There are so many variations on the ninja’s kuji-kiri and kuji-in, huh? I believe people are hoping to find the “one and only authentic kuji system”, and they are confused by the differing deities and states assigned to the various mudra and cuts depending on where and from whom one learns the kuji.
This makes sense to me. Just like there are variations in all the martial art systems, so there are variations (sometimes radical) in the kuji systems. I think above all, regardless of system, it is necessary for one to absolutely believe in the power of kuji, unquestioningly, just as a Catholic believes in the power of making the cross or an Islamic believes in touching the 3 centers.
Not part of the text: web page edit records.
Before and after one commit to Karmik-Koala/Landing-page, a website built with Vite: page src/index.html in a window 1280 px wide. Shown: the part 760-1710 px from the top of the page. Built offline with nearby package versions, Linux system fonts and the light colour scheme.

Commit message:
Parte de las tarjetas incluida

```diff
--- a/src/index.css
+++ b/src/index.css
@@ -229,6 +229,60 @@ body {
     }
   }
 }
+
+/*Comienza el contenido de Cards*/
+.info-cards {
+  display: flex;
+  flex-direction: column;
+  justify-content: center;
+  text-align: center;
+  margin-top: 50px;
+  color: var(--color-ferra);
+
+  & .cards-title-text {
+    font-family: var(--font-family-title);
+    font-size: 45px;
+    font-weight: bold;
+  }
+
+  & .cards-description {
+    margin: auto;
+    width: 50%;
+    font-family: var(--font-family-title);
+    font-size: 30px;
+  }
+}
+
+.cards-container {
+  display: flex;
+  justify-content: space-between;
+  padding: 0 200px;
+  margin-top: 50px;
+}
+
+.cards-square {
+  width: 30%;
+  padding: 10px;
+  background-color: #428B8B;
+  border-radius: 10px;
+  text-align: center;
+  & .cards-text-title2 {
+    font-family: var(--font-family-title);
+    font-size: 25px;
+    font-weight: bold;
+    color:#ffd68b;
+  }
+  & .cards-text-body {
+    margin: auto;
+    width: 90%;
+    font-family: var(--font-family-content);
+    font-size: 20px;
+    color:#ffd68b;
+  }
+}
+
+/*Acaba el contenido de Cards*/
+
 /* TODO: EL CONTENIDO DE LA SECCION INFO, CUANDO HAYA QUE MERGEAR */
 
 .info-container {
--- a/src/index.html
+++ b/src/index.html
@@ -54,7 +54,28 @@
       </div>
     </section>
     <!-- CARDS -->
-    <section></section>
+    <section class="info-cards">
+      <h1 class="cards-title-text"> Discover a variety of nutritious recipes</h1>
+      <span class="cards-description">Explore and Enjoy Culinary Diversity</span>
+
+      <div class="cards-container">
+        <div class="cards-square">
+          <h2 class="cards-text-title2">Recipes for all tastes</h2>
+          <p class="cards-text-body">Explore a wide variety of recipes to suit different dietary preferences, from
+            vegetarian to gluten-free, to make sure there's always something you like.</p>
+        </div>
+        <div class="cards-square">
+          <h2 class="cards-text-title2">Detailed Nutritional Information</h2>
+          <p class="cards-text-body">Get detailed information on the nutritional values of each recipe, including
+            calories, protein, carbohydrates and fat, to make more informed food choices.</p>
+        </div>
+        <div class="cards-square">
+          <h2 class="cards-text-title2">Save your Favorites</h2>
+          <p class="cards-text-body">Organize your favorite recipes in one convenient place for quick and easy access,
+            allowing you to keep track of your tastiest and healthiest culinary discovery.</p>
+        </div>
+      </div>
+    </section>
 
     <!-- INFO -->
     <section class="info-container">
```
The 9 (actually 10…) “deities” associated with the kuji are in truth more accurately experienced as “states” or “experiences” or perceptions, personified as named deities. For example Fudo Myo-Oh is a symbol for kuji 1’s state of imperturbable physical, mental, and spiritual strength, as the antidote to what decreases those strengths. It is totally possible to link to that strength directly, without having to reference or identify with the character Fudo Myo-Oh. Though we usually do teach kuji 1 with a reference to Fudo and his sword and rope, it is more important to use the mudra to link to the actual state of strength.